Runner-up: “Me going to Chelsea? I’m staying as a Rossoneri player. I should help Milan to win the trophies we’re up for this season. The club have made some great signings and Sheva will fit in without any problems. I can’t say [if I’ve been included in the Shevchenko deal], because if someone has promised me to Abramovich, it wasn’t me. I’ve always said I’m happy at Milan and as long as my aims remain the same as Milan’s I’ll stay here. Until now it’s always been that way. My goal is to win, Milan’s is too. As long as we are like that, I’ll remain at Milan.” – Kaka.
Today’s overview: Today’s round-up begins with a statement from Manchester United (as reported by Jeremy Wilson), dismissing Nemanja Vidic’s rant yesterday as inaccurate. “‘Nemanja Vidic would like to clarify comments attributed to him in several UK newspapers, which have either been taken out of context or misquoted.'”
Liverpool’s performance in the Champions League is put under the microscope. Kevin McCarra argues that “so much was amiss in Rafael BenÃtez’s line-up,” but George Caulkin is more lighthearted saying “if playing badly and progressing is the hallmark of champions, then Liverpool should be backed to claim the quadruple this season.” Reacting to news that Steven Gerrard is about to have an operation, Glenn Moore concludes “Steven Gerrard is a patriot, but his heart belongs to Liverpool.”
As time continue to run out in the transfer window, the transfer rumours are hotting up.

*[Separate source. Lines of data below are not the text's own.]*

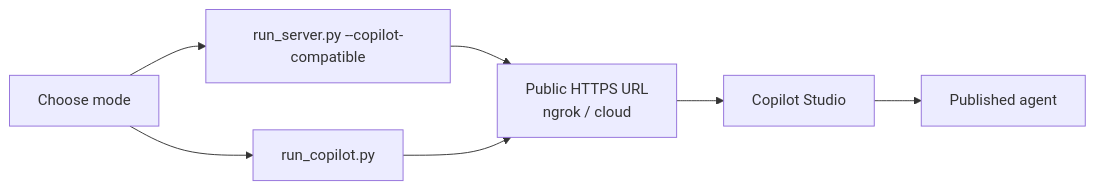
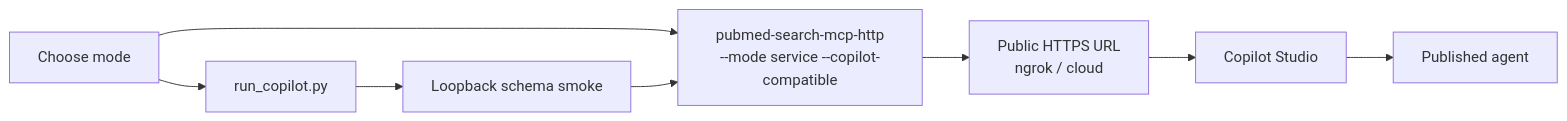
One commit to u9401066/pubmed-search-mcp changed the diagram in copilot-studio/README.md. Above: the diagram before and after it, drawn with Mermaid. The commit also changed other lines of this file and 21 other files, not shown here.

Commit message:
build: split local and service deployment release paths

````diff
--- a/copilot-studio/README.md
+++ b/copilot-studio/README.md
@@ -16,16 +16,18 @@
 ```mermaid
 flowchart LR
   Choose[Choose mode]
-  Full[run_server.py --copilot-compatible]
+  Full[pubmed-search-mcp-http\n--mode service --copilot-compatible]
   Simple[run_copilot.py]
+  Local[Loopback schema smoke]
   Tunnel[Public HTTPS URL\nngrok / cloud]
   Studio[Copilot Studio]
   Agent[Published agent]
 
   Choose --> Full
   Choose --> Simple
   Full --> Tunnel
-  Simple --> Tunnel
+  Simple --> Local
+  Local --> Full
   Tunnel --> Studio
   Studio --> Agent
 ```
````
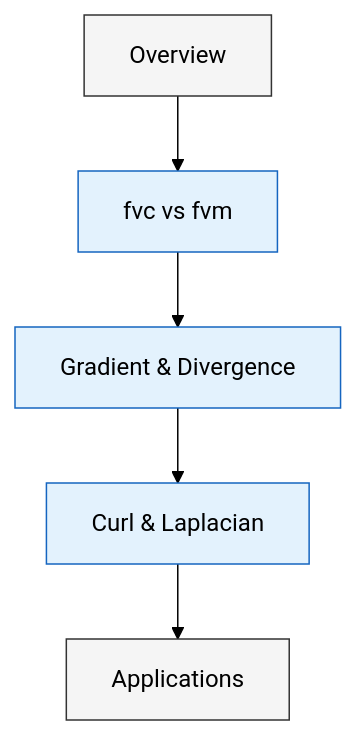
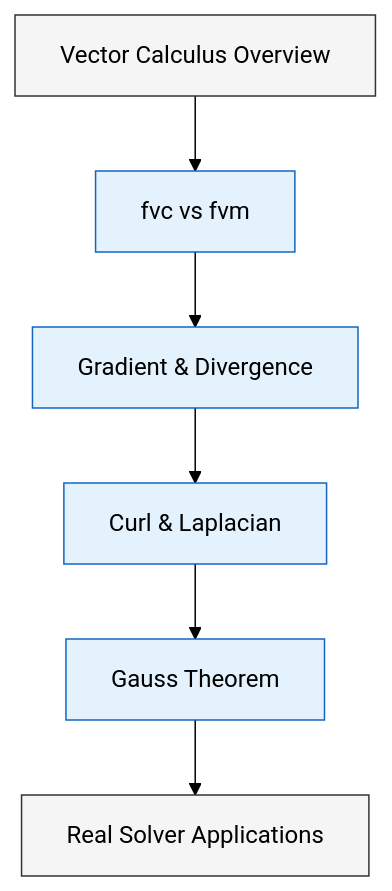
Before and after one commit to wramet/build-my-cfd: the diagram in MODULE_05_OPENFOAM_PROGRAMMING/CONTENT/10_VECTOR_CALCULUS/00_Overview.md, drawn with Mermaid (forest theme). The commit also changed other lines of this file and 124 other files, not shown here.

````diff
--- a/MODULE_05_OPENFOAM_PROGRAMMING/CONTENT/10_VECTOR_CALCULUS/00_Overview.md
+++ b/MODULE_05_OPENFOAM_PROGRAMMING/CONTENT/10_VECTOR_CALCULUS/00_Overview.md
@@ -9,9 +6,10 @@
 ```mermaid
 flowchart TD
 classDef section fill:#f5f5f5,stroke:#333,color:#000
 classDef topic fill:#e3f2fd,stroke:#1565c0,color:#000
-A[Overview]:::section --> B[fvc vs fvm]:::topic
+A[Vector Calculus Overview]:::section --> B[fvc vs fvm]:::topic
 B --> C[Gradient & Divergence]:::topic
 C --> D[Curl & Laplacian]:::topic
-D --> E[Applications]:::section
+D --> E[Gauss Theorem]:::topic
+E --> F[Real Solver Applications]:::section
 ```
````
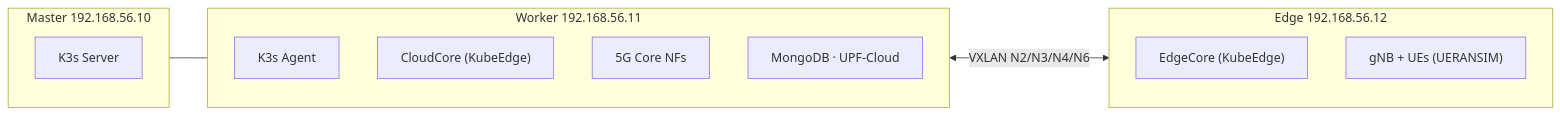
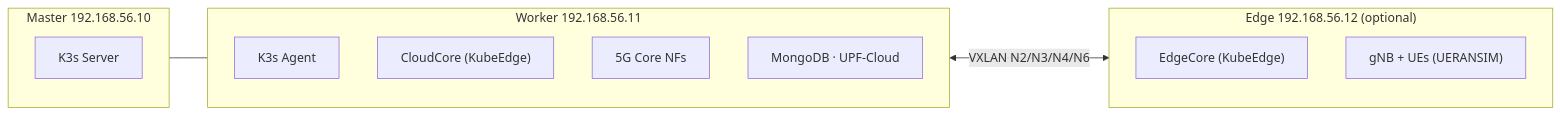
The diagram in docs/getting-started.md (Jacobbista/kelt), drawn with Mermaid before and after one commit. The commit also changed other lines of this file and 2 other files, not shown here.

First line of the commit message:
feat: couple DEPLOY_MODE with edge in testbed-config

````diff
--- a/docs/getting-started.md
+++ b/docs/getting-started.md
@@ -101,18 +62,18 @@
 ```mermaid
 graph LR
     subgraph Master["Master  192.168.56.10"]
         M1["K3s Server"]
     end
     subgraph Worker["Worker  192.168.56.11"]
         W1["K3s Agent"]
         W2["CloudCore (KubeEdge)"]
         W3["5G Core NFs"]
         W4["MongoDB · UPF-Cloud"]
     end
-    subgraph Edge["Edge  192.168.56.12"]
+    subgraph Edge["Edge  192.168.56.12 (optional)"]
         E1["EdgeCore (KubeEdge)"]
         E2["gNB + UEs (UERANSIM)"]
     end
     Worker <-->|"VXLAN N2/N3/N4/N6"| Edge
     Master --- Worker
 ```
````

On Chelsea, while everyone agrees that Robinho will join Scolari, Brian Moore takes a swipe at the Blues for their handling of Shevchenko, saying “the lack of transfer fee speaks volumes about just how bad a piece of business was his acquisition, rivalled only by Winston Bogarde.” In other news, Peter Ferguson claims that “Shaun Wright-Phillips is set to make a dramatic return to Manchester City,” despite quotes delivered by Richard Bright from SWP’s agent who stated “[Shaun] doesn’t want to join either of them [Manchester City or Everton].”
Sunderland’s squad comes in for special treatment this morning, having swelled to a whopping 50 players. Gabriele Marcotti notes how “Manchester United, a club who – I think we can all agree – probably needs a somewhat larger squad given their European commitments and their tendency to go far in domestic cup competitions, by contrast has just 21 players who are 22 or older,” while Jim White sarcastically comments “50 pros? What is that all about? 50 pros: when Keane turns up for training he must wonder who half of them are.”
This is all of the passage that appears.